Birthday Reviews: Stanley G. Weinbaum’s “The Worlds of If”
Cover by Frank R. Paul
Stanley G. Weinbaum was born on April 4, 1902 and died of lung cancer on December 14, 1935, only 17 months after publishing his first story. During that time, he made an indelible mark on the field. Weinbaum Crater on Mars is named in his honor and in 2008, he received the Cordwainer Smith Rediscovery Award.
Weinbaum’s “The Worlds of If” was first published in the August 1935 issue of Wonder Stories, edited by Hugo Gernsback. Following Weinbaum’s death, it was included in Dawn of Flame: The Weinbaum Memorial Volume. Mort Weisinger reprinted the story in the March 1941 issue of Startling Stories and it was included in issue 1 of Fantasy, edited by Walter Gillings.

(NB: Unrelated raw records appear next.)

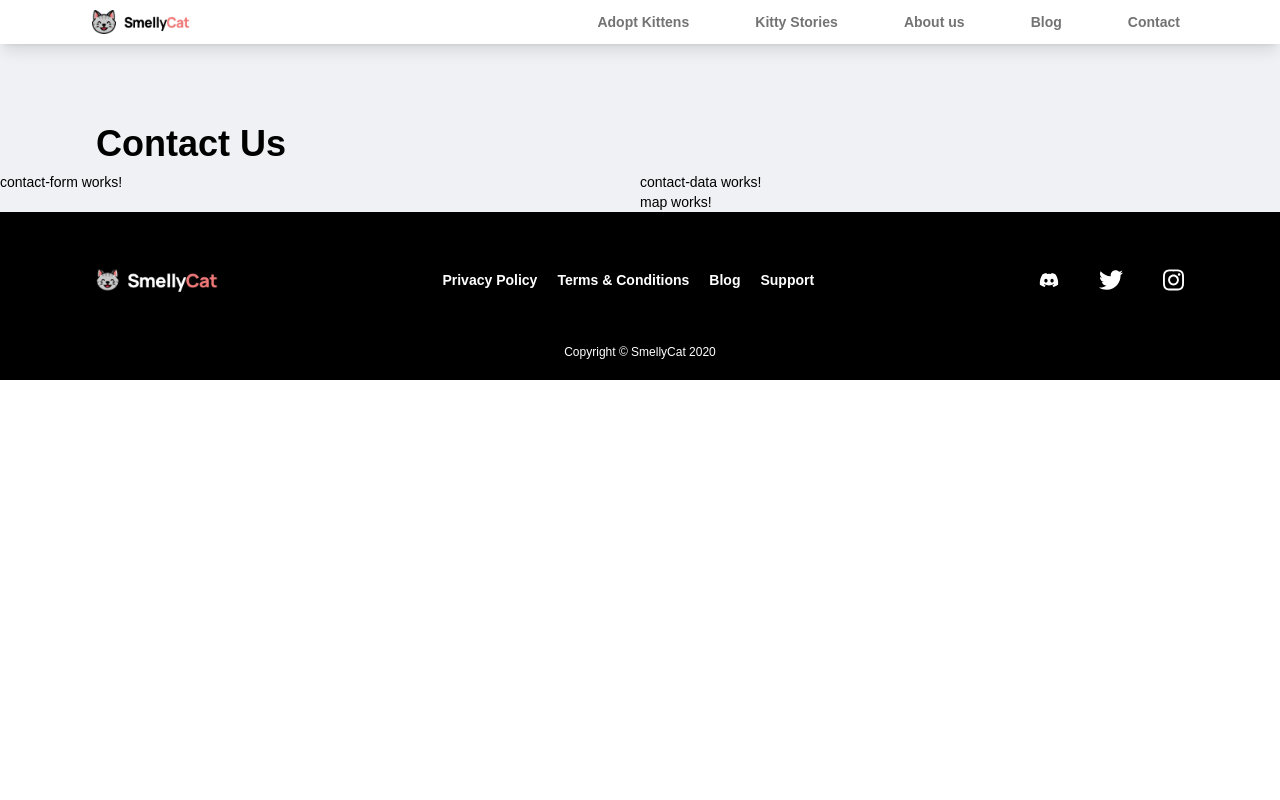
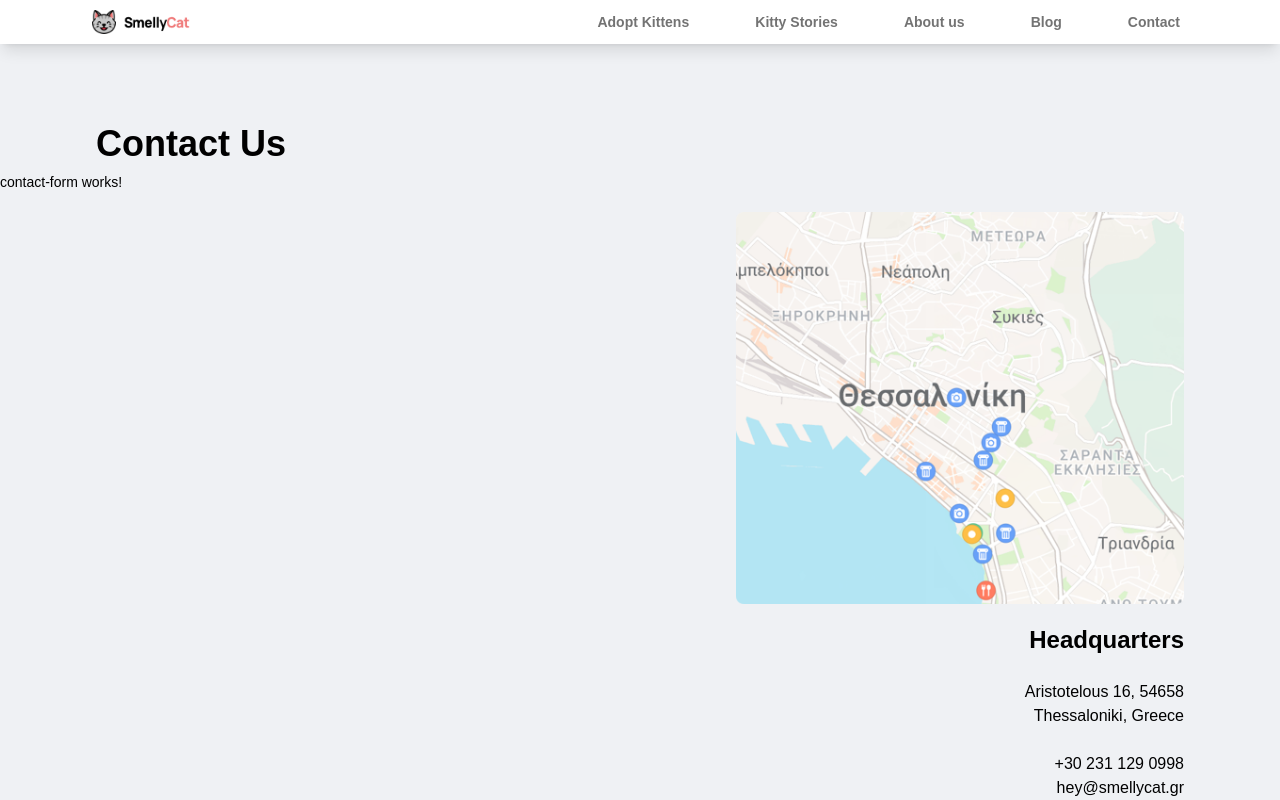
Before and after one commit to stefaleon/smellycat, an Angular app: page / in a window 1280 px wide. Shown: the top 800 px of the page. Built offline with nearby package versions, Linux system fonts and the light colour scheme; what tw-elements would draw is missing.

Commit message:
Provide contact data for headquarters Set a calculated height in order to display the footer right below the screen bottom

```diff
--- a/src/app/pages/contact/contact-data/contact-data.component.html
+++ b/src/app/pages/contact/contact-data/contact-data.component.html
@@ -1,2 +1,14 @@
-<p>contact-data works!</p>
-<app-map></app-map>
+<div class="w-full h-full
+px-10 sm:px-14 md:px-16 lg:px-24
+py-5 sm:py-10
+sm:hscreen-minus-170
+sm:overflow-y-auto">
+	<app-map></app-map>
+	<div class="flex flex-col items-center sm:items-end justify-between my-5">
+		<div class="text-2xl font-bold">Headquarters</div>
+		<div class="text-base mt-6">Aristotelous 16, 54658</div>
+		<div class="text-base">Thessaloniki, Greece</div>
+		<div class="text-base mt-6">+30 231 129 0998</div>
+		<div class="text-base">hey@smellycat.gr</div>
+	</div>
+</div>
--- a/src/app/pages/contact/contact-data/map/map.component.html
+++ b/src/app/pages/contact/contact-data/map/map.component.html
@@ -1 +1 @@
-<p>map works!</p>
+<img src="/assets/map.png" alt="map" loading="lazy" />
--- a/src/styles.css
+++ b/src/styles.css
@@ -18,4 +18,8 @@ html, body {
 	.navbar-menu-item {
 	  @apply p-0 text-neutral-500 hover:text-neutral-700 focus:text-neutral-700 disabled:text-black/30 dark:text-neutral-200 dark:hover:text-neutral-400 dark:focus:text-neutral-400 lg:px-2 [&.active]:text-black/90 dark:[&.active]:text-neutral-400;
 	}
+
+	.hscreen-minus-170 {
+		height: calc(100vh - 170px)
+	}
   }
```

When Fantasy Press published A Martian Odyssey and Others, a collection of Weinbaum’s stories, “The Worlds of If” was included. Robert Silverberg selected it for Other Dimensions: Ten Stories of Science Fiction. Julie Davis included it in Science Fiction Monthly, in the July 1975 issue of the paperback series. When Ballantine published The Best of Stanley Weinbaum, the story was reprinted again.
[CLick the images for pulp-sized versions.]
The story appeared in the Weinbaum collection Strange Genius and saw yet another magazine appearance in the Summer 2007 issue of Thrilling Wonder Stories. Tig Thomas used it in Classic Science Fiction Stories and David Stuart Davies selected it for the massive The Collector’s Book of Science Fiction. The story was included in Flame Tree’s Science Fiction Short Stories and Wildside’s The 27th Golden Age of Science Fiction Megapack. LibriVox issued an audio version in Short Science Fiction Collection 052. TIt has been translated into German and Italian.
“The Worlds of If” introduced the character Dixon Wells, who would appear, along with his former professor, van Manderpootz, in two additional stories. Wells is a hapless young man who is habitually late for everything and van Manderpootz is a vainglorious physicist specializing in “the New Physics” (or relativity) and looks down on everyone who has come before him.
A discussion of Wells’s tardiness leads van Manderpootz to introduce him to the idea of parallel worlds and the invention that will allow him to see what has happened in those worlds. The story isn’t about time travel, but dimension travel, similar in some ways to Murray Leinster’s 1934 story “Sidewise in Time,” although Weinbaum’s story only permits observation, while Leinster’s allowed for interaction.
Weinbaum’s story is a fun tale, made more interesting to the modern reader since it is set around the year 2022 and refers to the economic boom years of 2008-9 and the crash of 2010, demonstrating that Weinbaum may not have been the world’s best prognosticator (he does nail the travel time to Europe, but sees it happening by rocket rather than airplane).
Reprint reviewed in the collection The Best of Stanley G. Weinbaum, by Stanley G. Weinbaum, Ballantine Books, 1974.
Steven H Silver is a sixteen-time Hugo Award nominee and was the publisher of the Hugo-nominated fanzine Argentus as well as the editor and publisher of ISFiC Press for 8 years. He has also edited books for DAW and NESFA Press. He began publishing short fiction in 2008 and his most recently published story is “Doing Busines at Hodputt’s Emporium” in Galaxy’s Edge. Steven has chaired the first Midwest Construction, Windycon three times, and the SFWA Nebula Conference 5 times, as well as serving as the Event Coordinator for SFWA. He was programming chair for Chicon 2000 and Vice Chair of Chicon 7. He has been the news editor for SF Site since 2002.
Stanley Weinbaum should *not* be forgotten. His stories are just downright excellent. His portrayal of extraterrestrial aliens was so “alien”! Focusing upon this facet of his writing, I wish he had been more of a lasting influence on the field instead of the little grey or green men trope.
[…] Black Gate » Birthday Reviews: Stanley G. Weinbaum’s “The Worlds of If”. I got into this author via the great Ballantine “Best of” series. In Weinbaum’s volume, Isaac Asimov wrote an introduction calling him “the second nova” (between, and different from, but of a similar magnitude to, Doc Smith and Robert Heinlein) and he certainly was a bright light of the SF firmament. […]